• **About this task**:
In the data below, find every line with the word "clear" and copy it.

### Data provided ###

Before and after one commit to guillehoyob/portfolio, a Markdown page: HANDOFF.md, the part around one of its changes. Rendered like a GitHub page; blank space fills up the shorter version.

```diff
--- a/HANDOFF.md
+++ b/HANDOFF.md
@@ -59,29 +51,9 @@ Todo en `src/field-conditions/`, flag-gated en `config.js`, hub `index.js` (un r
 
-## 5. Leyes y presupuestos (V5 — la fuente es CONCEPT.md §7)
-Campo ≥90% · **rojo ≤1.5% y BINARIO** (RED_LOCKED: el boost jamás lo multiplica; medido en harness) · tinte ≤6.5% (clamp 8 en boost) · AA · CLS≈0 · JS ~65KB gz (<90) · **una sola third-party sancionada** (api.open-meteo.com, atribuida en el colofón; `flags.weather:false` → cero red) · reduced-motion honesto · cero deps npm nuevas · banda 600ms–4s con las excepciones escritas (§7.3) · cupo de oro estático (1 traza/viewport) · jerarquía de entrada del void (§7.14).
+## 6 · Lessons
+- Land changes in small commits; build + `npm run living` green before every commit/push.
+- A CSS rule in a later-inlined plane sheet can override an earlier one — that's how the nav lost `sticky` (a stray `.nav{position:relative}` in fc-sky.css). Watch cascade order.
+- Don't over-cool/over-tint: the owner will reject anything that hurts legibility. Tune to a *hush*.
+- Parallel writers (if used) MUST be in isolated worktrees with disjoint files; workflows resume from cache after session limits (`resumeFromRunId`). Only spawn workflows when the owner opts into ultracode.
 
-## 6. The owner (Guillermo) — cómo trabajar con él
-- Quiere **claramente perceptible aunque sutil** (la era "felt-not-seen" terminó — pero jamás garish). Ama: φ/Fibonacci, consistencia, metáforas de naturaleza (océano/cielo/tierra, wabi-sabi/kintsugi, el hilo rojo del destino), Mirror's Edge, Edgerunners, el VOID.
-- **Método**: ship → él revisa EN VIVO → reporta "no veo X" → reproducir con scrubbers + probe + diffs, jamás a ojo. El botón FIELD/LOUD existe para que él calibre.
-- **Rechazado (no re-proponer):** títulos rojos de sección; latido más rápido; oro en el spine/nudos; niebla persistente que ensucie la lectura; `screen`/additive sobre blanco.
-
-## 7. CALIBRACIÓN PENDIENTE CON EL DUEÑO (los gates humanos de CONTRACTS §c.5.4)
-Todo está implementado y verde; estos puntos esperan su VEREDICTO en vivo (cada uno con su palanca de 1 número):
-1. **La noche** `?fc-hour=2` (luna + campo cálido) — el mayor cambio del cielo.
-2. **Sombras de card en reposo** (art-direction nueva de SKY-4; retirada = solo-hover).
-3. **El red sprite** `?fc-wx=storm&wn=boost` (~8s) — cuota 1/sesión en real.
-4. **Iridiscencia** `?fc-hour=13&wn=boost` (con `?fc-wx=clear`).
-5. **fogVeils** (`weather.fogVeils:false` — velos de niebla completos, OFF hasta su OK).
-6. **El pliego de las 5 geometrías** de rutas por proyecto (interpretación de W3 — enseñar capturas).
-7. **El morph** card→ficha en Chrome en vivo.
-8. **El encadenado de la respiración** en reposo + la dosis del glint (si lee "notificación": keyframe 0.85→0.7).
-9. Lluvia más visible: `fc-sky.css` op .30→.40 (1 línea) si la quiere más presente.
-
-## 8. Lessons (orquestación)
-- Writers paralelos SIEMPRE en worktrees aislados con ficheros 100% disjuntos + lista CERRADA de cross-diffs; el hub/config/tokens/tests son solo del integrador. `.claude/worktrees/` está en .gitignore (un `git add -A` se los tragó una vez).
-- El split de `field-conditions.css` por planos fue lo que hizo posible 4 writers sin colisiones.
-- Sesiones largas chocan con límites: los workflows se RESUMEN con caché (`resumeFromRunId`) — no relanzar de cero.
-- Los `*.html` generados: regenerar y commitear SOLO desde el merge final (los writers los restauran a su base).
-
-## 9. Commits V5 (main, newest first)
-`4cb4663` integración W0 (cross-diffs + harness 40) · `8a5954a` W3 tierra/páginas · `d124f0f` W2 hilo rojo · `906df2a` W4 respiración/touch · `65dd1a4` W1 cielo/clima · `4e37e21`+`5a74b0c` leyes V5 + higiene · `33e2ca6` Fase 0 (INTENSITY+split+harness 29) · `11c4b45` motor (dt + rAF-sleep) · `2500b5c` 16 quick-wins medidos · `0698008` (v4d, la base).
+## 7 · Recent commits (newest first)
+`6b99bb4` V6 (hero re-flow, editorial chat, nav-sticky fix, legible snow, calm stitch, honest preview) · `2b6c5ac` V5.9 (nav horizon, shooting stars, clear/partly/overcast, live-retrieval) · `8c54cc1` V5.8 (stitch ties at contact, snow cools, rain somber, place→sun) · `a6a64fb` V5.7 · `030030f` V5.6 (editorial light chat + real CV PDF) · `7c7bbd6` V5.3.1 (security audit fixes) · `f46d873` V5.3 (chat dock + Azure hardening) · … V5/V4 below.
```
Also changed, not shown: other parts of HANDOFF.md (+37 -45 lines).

###

• **Result below**:
-4. **Iridiscencia** `?fc-hour=13&wn=boost` (con `?fc-wx=clear`).
+`6b99bb4` V6 (hero re-flow, editorial chat, nav-sticky fix, legible snow, calm stitch, honest preview) · `2b6c5ac` V5.9 (nav horizon, shooting stars, clear/partly/overcast, live-retrieval) · `8c54cc1` V5.8 (stitch ties at contact, snow cools, rain somber, place→sun) · `a6a64fb` V5.7 · `030030f` V5.6 (editorial light chat + real CV PDF) · `7c7bbd6` V5.3.1 (security audit fixes) · `f46d873` V5.3 (chat dock + Azure hardening) · … V5/V4 below.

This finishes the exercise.